**What needs to be done:**
Only a slice of the listing below is wanted. Retype the lines from the one containing "Before and after one commit to akaban01/stocks, a" through the one containing "Also changed, not shown: 10", exactly, both ends included.

**Data for this task:**
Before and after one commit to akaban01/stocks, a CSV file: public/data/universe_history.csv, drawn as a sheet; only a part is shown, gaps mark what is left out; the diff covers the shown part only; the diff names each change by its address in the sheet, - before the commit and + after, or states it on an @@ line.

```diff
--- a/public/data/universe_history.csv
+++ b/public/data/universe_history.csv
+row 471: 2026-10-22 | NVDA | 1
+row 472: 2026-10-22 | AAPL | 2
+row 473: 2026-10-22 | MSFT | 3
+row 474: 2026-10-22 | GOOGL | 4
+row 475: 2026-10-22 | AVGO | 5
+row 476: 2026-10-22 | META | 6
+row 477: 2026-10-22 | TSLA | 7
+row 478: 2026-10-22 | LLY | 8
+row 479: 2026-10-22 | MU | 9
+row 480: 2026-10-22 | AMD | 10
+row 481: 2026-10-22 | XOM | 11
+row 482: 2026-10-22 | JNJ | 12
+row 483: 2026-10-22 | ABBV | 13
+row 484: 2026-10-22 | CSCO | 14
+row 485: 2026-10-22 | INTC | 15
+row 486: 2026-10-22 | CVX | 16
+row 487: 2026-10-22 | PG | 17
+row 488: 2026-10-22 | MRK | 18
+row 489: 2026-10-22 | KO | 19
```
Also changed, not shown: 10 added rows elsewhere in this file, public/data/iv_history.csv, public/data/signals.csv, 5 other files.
* * *
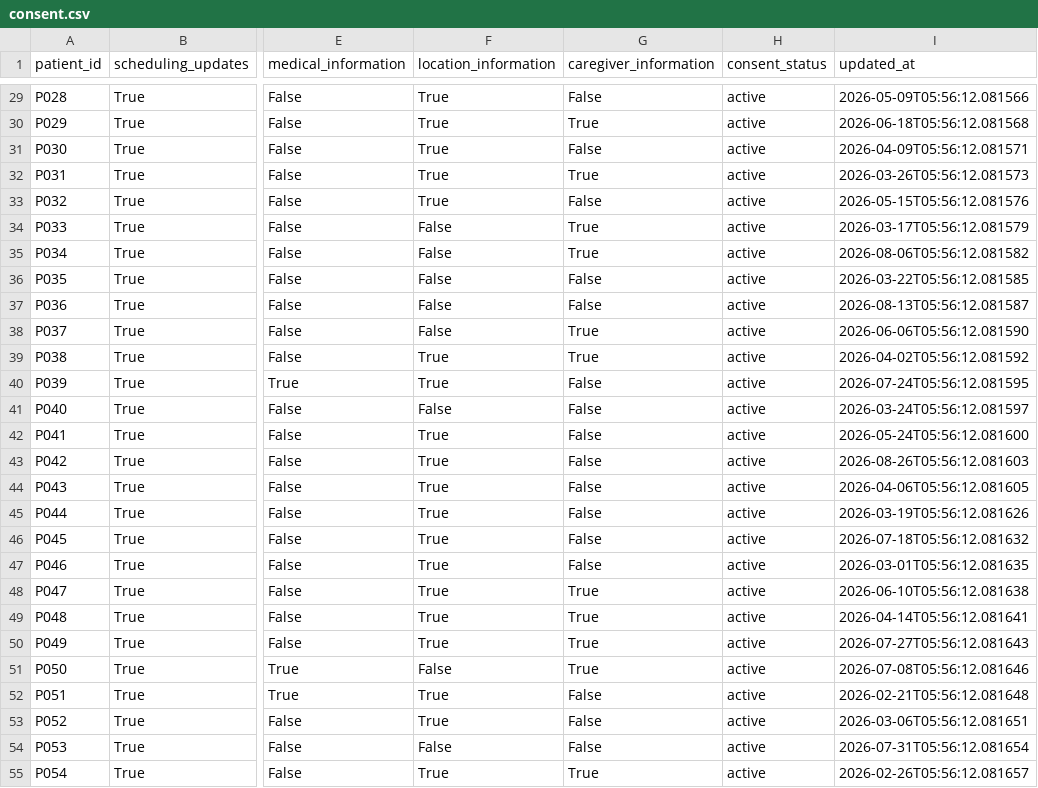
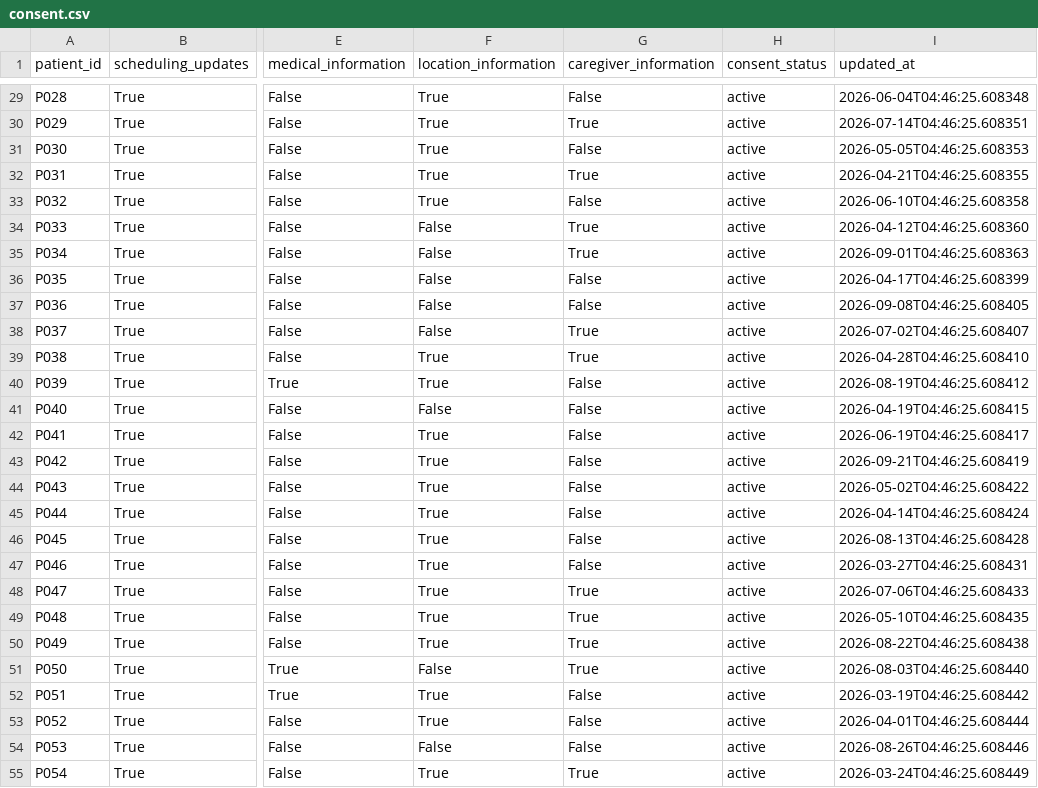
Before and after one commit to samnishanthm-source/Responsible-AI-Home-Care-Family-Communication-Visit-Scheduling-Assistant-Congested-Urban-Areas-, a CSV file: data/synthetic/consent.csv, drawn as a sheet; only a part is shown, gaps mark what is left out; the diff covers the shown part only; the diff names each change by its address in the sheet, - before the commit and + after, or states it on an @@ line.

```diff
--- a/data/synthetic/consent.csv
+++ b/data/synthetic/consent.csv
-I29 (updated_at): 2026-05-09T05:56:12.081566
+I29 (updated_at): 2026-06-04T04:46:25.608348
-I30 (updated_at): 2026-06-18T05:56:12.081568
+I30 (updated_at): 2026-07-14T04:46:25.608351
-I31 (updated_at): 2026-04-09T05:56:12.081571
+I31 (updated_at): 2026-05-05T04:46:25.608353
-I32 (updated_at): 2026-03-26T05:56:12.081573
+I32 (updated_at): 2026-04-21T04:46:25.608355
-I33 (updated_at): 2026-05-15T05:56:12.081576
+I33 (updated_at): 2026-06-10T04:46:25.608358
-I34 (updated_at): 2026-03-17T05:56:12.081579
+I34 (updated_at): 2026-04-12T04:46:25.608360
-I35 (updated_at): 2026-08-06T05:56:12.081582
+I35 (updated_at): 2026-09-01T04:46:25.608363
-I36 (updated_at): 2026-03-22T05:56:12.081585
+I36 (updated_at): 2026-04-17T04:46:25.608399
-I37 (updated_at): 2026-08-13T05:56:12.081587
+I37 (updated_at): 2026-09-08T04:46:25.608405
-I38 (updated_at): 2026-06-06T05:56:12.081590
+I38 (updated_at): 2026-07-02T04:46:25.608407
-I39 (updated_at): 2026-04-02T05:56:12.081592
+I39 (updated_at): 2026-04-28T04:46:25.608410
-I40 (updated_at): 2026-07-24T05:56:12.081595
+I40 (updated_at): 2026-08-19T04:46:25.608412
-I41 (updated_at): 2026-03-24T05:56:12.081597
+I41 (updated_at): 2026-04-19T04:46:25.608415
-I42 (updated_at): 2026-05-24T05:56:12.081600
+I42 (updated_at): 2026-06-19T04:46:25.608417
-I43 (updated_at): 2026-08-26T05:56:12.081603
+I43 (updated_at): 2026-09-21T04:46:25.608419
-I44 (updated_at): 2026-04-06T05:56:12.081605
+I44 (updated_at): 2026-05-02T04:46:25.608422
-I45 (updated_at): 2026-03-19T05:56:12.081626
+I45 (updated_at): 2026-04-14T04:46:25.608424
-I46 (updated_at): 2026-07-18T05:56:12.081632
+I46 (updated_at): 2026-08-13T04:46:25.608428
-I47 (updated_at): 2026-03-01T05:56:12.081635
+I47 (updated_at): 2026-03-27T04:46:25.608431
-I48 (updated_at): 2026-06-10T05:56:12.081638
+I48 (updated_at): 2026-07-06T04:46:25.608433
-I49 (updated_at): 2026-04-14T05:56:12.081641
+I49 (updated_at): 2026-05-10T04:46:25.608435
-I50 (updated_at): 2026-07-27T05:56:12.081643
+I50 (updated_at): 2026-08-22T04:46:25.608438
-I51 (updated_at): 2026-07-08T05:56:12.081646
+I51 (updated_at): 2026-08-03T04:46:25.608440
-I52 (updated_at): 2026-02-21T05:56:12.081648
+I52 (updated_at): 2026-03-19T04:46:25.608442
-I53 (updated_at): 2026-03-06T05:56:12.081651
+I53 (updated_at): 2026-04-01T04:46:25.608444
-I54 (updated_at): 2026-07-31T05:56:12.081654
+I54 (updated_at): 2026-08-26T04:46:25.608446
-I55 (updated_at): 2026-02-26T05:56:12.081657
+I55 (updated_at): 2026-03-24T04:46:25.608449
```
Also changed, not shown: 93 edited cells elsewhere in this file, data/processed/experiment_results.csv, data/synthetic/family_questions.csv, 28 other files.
--
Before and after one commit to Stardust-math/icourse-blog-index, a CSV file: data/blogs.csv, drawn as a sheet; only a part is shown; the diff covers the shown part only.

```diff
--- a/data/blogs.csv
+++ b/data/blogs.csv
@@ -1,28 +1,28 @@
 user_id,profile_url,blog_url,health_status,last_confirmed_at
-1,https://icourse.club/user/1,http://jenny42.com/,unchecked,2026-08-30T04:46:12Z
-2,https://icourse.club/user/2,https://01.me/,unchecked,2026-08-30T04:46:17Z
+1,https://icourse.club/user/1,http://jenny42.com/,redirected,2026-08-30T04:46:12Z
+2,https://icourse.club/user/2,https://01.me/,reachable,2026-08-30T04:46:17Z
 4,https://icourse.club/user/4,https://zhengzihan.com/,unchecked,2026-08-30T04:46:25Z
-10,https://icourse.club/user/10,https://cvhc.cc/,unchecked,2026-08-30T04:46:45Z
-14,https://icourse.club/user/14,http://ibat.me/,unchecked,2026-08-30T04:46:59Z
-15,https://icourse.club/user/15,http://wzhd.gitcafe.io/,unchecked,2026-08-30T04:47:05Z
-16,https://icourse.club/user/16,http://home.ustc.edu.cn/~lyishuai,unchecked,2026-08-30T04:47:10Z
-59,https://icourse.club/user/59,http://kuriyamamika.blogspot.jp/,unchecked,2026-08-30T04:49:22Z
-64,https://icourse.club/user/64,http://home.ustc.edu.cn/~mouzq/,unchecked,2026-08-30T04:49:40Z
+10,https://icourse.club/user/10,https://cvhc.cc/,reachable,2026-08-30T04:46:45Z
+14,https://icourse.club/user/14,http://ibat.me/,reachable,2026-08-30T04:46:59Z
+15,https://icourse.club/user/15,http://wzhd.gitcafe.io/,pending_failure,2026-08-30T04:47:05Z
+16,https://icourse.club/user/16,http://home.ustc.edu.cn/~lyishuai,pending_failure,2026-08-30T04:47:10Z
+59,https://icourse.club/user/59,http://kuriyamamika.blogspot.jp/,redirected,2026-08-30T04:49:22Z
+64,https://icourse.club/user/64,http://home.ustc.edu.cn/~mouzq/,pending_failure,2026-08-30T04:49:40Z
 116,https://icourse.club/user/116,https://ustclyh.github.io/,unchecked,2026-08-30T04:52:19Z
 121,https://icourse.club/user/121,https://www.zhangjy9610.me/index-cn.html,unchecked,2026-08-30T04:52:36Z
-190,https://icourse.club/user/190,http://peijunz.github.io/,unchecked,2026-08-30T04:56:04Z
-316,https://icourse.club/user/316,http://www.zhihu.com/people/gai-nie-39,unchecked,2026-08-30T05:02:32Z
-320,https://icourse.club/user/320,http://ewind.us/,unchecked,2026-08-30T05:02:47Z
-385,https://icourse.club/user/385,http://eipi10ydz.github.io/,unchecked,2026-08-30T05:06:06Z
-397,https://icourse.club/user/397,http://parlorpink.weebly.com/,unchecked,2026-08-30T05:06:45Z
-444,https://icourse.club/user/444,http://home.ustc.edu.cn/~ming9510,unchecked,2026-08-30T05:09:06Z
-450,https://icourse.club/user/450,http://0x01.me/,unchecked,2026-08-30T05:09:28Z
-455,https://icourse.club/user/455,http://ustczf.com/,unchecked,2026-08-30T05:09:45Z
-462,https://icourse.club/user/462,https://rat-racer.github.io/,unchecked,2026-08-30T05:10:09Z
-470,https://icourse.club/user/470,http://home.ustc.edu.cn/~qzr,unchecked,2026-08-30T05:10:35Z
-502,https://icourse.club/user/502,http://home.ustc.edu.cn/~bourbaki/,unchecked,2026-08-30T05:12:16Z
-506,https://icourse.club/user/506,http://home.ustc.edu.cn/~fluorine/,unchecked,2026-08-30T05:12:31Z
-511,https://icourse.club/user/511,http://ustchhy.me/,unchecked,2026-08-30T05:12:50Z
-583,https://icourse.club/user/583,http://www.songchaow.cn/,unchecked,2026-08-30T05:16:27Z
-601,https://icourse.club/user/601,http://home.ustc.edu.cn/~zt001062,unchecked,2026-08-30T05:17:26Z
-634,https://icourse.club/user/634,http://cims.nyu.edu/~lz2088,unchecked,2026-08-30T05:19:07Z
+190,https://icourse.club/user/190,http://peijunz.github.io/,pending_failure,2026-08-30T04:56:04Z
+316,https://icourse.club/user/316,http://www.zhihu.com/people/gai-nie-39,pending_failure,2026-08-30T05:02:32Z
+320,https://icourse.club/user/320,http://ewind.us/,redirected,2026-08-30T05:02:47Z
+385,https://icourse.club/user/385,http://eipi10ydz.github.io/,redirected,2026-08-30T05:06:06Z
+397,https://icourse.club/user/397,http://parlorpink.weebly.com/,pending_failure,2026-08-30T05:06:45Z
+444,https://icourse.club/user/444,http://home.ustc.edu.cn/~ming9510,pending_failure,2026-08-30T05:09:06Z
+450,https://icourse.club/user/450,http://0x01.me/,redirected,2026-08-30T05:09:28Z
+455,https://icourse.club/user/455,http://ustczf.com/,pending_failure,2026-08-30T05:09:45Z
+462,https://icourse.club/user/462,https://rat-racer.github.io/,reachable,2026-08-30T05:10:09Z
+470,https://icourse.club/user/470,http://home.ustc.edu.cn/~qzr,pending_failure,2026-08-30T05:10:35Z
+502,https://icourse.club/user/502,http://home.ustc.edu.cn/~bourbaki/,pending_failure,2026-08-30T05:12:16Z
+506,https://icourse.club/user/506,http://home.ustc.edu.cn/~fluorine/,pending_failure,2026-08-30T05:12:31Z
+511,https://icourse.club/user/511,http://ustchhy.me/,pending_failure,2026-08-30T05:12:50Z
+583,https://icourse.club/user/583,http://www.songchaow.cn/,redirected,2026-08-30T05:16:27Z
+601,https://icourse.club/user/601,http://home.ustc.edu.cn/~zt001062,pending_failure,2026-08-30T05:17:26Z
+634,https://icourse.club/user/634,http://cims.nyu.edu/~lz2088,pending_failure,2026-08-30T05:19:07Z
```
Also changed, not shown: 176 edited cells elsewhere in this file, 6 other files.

**Result of the exercise:**
Before and after one commit to akaban01/stocks, a CSV file: public/data/universe_history.csv, drawn as a sheet; only a part is shown, gaps mark what is left out; the diff covers the shown part only; the diff names each change by its address in the sheet, - before the commit and + after, or states it on an @@ line.

```diff
--- a/public/data/universe_history.csv
+++ b/public/data/universe_history.csv
+row 471: 2026-10-22 | NVDA | 1
+row 472: 2026-10-22 | AAPL | 2
+row 473: 2026-10-22 | MSFT | 3
+row 474: 2026-10-22 | GOOGL | 4
+row 475: 2026-10-22 | AVGO | 5
+row 476: 2026-10-22 | META | 6
+row 477: 2026-10-22 | TSLA | 7
+row 478: 2026-10-22 | LLY | 8
+row 479: 2026-10-22 | MU | 9
+row 480: 2026-10-22 | AMD | 10
+row 481: 2026-10-22 | XOM | 11
+row 482: 2026-10-22 | JNJ | 12
+row 483: 2026-10-22 | ABBV | 13
+row 484: 2026-10-22 | CSCO | 14
+row 485: 2026-10-22 | INTC | 15
+row 486: 2026-10-22 | CVX | 16
+row 487: 2026-10-22 | PG | 17
+row 488: 2026-10-22 | MRK | 18
+row 489: 2026-10-22 | KO | 19
```
Also changed, not shown: 10 added rows elsewhere in this file, public/data/iv_history.csv, public/data/signals.csv, 5 other files.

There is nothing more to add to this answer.